I pored over this little book a lot while trying to identify my rocks.
Page from Rocks and Minerals guide on hardness testing
A page from the Rocks and Minerals guide. Note the cute mnemonic; maybe girls didn’t collect rocks. Too busy flirting and doing queer things, no doubt. (I can’t remember what I thought of this notion as a kid.)

The trouble was, the rocks I picked up were really hard to identify. They didn’t look like any of the pictures in Herbert S. Zim’s guide to rocks and minerals. Despite my efforts at determining hardness, doing tests with vinegar, and peering at my specimens with a magnifying glass, most of them remained unidentified. The closest I got was declaring them to be sedimentary, igneous, or metamorphic. I had a feeling many of my rocks were metamorphic. Their constituent minerals had been tortured into unidentifiable (at least by me) substances by heat and pressure. But they were pretty.

I gave up on scientific rock collecting, but I never gave up picking up rocks. Almost every visit to a beach or creek resulted in a pocket full of pebbles and sometimes a cobble or two carried in my hands. Nowadays I do a rock review before leaving the site and discard all but the best specimens, usually keeping only one or two.

So what makes a rock keep-worthy? For me, it comes down to colour, contrasts, smoothness, and peculiarities of shape. Or general weirdness. The eight rocks in the featured image at the top of the post display all of them to some extent. There’s a smooth, uniformly green rock and a smaller one that’s light green with dark green stripes. There are a couple that feature different rock types welded together. One is composed of thin layers of light and dark pinkish material. The little white one is a piece of what looks like marble, polished to exquisite smoothness by who knows how many years of wave action.

One piece of advice: rocks always look great wet. Beach pebbles are often wet when picked up. Let them dry before you decide if they’re worth keeping.

Colour and smoothness

White quartz, bright red rock (jasper?) and bright green rock (nephrite?) with darker green stripe
A pure white rock (quartz, I’m pretty sure), a dark red rock (maybe jasper?) and a bright green rock with darker green stripe (maybe nephrite?)

Contrast and weirdness

Black rock with white inclusions
Black rock with white inclusions that look like alien hieroglyphs.

Many colours

Multicoloured metamorphic rock
Multicoloured rock that looks like the map of an unknown world.

More weirdness

Weird sedimentary rocks, two with possible concretions
Sedimentary rocks. The bigger one (from north central BC) looks like a tiny hoodoo. The eyeball-like features in the smaller ones (from Saskatchewan) may be concretions.

Sheer beauty

Pebbles from Ballenas Island, BC
A handful of pebbles from Ballenas Island, BC. The biggest one is about an inch (2.5 cm) long, the smallest less than 1/4 inch (1 cm)

These Ballenas pebbles found their way into one of my novels. In Islands of the Gulf Volume 1, The Journey, Francis Dexter collects a few pebbles from a place rather like Ballenas Island. Later, he looks at them while brooding about how his life has turned out.

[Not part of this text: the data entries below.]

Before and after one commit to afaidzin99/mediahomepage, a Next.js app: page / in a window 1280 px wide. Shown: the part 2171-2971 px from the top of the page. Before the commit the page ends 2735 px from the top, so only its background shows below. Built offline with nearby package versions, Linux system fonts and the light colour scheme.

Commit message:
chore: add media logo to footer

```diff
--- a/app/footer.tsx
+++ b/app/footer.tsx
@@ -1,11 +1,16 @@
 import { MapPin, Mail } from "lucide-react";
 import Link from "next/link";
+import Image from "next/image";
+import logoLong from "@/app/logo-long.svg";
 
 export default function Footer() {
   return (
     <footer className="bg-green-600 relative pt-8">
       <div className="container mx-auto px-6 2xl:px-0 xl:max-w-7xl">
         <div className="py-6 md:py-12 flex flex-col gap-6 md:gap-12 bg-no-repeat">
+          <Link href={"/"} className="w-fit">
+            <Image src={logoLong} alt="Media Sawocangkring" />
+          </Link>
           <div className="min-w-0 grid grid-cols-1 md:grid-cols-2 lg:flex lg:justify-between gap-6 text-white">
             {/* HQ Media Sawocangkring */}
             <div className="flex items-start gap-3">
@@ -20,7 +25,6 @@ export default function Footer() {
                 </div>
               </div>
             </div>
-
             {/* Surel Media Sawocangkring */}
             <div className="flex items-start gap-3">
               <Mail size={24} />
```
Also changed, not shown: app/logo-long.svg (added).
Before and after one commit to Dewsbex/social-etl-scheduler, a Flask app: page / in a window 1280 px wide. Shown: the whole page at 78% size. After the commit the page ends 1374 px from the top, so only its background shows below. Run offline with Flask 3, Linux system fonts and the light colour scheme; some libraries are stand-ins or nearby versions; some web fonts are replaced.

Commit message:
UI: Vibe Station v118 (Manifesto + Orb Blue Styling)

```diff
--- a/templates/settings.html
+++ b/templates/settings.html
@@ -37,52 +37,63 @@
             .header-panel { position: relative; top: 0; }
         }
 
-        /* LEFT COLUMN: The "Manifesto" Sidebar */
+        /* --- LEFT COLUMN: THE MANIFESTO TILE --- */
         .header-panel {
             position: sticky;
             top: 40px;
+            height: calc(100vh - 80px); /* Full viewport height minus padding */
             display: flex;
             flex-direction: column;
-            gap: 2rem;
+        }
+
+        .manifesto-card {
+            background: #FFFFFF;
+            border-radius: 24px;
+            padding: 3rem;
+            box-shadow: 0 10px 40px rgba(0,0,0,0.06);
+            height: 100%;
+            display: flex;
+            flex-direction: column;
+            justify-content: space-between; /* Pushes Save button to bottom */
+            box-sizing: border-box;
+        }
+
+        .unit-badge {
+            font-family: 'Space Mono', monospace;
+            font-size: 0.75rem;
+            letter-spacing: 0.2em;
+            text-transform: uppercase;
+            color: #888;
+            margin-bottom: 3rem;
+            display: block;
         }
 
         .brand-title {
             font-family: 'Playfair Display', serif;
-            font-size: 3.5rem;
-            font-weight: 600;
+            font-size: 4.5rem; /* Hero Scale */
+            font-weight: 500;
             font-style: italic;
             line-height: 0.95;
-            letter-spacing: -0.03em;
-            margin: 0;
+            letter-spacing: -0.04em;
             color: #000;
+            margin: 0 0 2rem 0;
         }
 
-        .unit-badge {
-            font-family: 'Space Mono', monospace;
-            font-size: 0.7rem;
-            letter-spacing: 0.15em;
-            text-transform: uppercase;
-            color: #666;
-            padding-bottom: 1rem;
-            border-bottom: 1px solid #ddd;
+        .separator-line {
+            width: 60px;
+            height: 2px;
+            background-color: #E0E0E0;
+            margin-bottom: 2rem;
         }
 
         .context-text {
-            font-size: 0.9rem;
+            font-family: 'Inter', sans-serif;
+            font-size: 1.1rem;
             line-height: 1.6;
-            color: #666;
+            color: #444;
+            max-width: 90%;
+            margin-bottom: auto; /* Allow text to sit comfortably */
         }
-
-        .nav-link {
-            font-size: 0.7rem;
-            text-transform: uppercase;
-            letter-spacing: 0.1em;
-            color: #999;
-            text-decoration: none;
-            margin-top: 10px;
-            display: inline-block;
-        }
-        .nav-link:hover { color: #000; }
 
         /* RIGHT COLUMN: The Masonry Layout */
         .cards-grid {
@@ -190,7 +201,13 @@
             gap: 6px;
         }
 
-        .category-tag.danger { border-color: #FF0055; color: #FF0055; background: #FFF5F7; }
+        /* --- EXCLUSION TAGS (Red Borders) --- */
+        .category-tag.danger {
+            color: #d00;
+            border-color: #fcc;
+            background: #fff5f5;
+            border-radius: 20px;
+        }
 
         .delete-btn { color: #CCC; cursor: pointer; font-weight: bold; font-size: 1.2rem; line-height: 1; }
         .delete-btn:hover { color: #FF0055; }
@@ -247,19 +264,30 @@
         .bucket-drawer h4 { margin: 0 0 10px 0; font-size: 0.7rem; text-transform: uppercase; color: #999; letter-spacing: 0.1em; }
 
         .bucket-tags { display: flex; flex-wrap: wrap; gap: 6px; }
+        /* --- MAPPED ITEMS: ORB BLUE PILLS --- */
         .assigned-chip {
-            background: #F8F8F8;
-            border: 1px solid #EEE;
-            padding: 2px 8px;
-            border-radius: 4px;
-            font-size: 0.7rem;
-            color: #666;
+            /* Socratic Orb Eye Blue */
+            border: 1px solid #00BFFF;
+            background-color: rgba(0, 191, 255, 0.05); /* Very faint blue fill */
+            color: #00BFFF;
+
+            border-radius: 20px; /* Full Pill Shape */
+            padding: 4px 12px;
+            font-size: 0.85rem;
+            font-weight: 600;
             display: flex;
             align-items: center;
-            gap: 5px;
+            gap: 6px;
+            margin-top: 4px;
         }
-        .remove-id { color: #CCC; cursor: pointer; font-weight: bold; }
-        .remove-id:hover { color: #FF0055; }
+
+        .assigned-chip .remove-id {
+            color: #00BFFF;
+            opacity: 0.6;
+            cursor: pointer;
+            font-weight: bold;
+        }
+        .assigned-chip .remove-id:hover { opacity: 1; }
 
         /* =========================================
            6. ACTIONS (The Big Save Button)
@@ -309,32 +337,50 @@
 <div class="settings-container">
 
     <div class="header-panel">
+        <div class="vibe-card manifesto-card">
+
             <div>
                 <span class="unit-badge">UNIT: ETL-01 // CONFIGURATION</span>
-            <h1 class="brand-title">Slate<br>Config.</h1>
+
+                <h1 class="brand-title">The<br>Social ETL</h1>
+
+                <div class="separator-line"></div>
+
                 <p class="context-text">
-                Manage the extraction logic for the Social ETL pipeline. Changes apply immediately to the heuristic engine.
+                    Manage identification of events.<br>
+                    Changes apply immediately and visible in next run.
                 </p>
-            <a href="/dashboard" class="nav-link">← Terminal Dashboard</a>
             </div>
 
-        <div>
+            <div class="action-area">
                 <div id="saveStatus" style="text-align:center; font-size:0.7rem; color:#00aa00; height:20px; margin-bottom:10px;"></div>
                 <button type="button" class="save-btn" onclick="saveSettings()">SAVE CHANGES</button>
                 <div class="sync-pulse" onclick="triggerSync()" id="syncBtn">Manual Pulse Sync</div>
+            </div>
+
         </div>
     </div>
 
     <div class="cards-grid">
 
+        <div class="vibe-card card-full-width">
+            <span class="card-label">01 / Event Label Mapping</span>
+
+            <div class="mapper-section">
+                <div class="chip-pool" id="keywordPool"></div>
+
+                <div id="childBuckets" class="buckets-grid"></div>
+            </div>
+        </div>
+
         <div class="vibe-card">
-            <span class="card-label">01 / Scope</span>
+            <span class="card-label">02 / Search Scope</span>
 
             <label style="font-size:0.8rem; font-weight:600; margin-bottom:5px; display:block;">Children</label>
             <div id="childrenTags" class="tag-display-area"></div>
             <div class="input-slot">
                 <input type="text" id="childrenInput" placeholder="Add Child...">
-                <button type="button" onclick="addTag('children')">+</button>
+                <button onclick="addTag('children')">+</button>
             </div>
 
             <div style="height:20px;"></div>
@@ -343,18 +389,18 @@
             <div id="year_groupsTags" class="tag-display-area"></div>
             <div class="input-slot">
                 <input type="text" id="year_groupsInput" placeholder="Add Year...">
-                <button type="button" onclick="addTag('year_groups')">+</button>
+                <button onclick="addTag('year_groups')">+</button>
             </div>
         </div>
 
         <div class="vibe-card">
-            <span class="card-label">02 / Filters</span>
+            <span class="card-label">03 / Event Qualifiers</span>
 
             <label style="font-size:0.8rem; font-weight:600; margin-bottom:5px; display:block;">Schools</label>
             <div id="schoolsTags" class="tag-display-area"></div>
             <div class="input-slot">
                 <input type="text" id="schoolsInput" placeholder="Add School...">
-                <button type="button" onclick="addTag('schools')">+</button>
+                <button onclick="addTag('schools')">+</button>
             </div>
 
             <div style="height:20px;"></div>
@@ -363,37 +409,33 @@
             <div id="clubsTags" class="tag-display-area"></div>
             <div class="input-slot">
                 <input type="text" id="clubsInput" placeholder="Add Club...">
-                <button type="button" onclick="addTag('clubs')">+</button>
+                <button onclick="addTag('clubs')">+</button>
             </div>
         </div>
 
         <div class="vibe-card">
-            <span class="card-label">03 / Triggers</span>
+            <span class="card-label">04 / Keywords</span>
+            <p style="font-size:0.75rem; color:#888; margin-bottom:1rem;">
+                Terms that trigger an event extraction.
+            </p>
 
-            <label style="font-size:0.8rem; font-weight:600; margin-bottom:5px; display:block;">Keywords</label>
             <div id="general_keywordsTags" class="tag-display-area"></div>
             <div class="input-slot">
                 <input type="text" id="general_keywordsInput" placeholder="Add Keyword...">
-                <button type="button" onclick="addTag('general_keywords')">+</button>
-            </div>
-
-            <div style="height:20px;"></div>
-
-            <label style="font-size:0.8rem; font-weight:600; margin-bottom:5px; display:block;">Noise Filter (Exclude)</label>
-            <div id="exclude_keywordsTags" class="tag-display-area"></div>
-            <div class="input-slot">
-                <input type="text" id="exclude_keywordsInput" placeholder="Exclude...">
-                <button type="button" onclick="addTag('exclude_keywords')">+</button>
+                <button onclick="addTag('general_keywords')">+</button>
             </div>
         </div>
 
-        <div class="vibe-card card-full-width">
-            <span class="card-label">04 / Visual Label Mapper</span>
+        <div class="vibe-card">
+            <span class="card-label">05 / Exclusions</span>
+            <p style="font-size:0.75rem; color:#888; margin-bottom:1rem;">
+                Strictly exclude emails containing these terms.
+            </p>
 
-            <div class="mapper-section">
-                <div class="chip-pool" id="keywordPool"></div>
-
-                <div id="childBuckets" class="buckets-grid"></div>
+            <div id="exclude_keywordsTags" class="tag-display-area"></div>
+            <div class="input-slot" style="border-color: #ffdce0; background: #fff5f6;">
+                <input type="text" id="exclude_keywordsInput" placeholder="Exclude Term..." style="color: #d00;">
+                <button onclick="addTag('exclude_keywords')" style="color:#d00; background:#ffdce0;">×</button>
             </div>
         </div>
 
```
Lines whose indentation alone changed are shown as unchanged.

I have before me a handful of pebbles under the light as I write this. Some are the colour of bruised flesh, others dark green or black, or mixtures of colours impossible to describe, veined like the finest capillaries. Each was torn from its matrix, millennia ago, and polished to a degree I find astonishing. When I first studied them, here in the lamplight, I thought: here is perfection without design, proof that the world works upon things and incidentally brings them to goodness without an artificer’s hand. … The black pebbles with the white stars are the most beautiful. They are made of the hardest substance and are the brightest, but must be subjected to the longest ordeal to achieve their perfection. How much of themselves must they lose to the lathe of the world?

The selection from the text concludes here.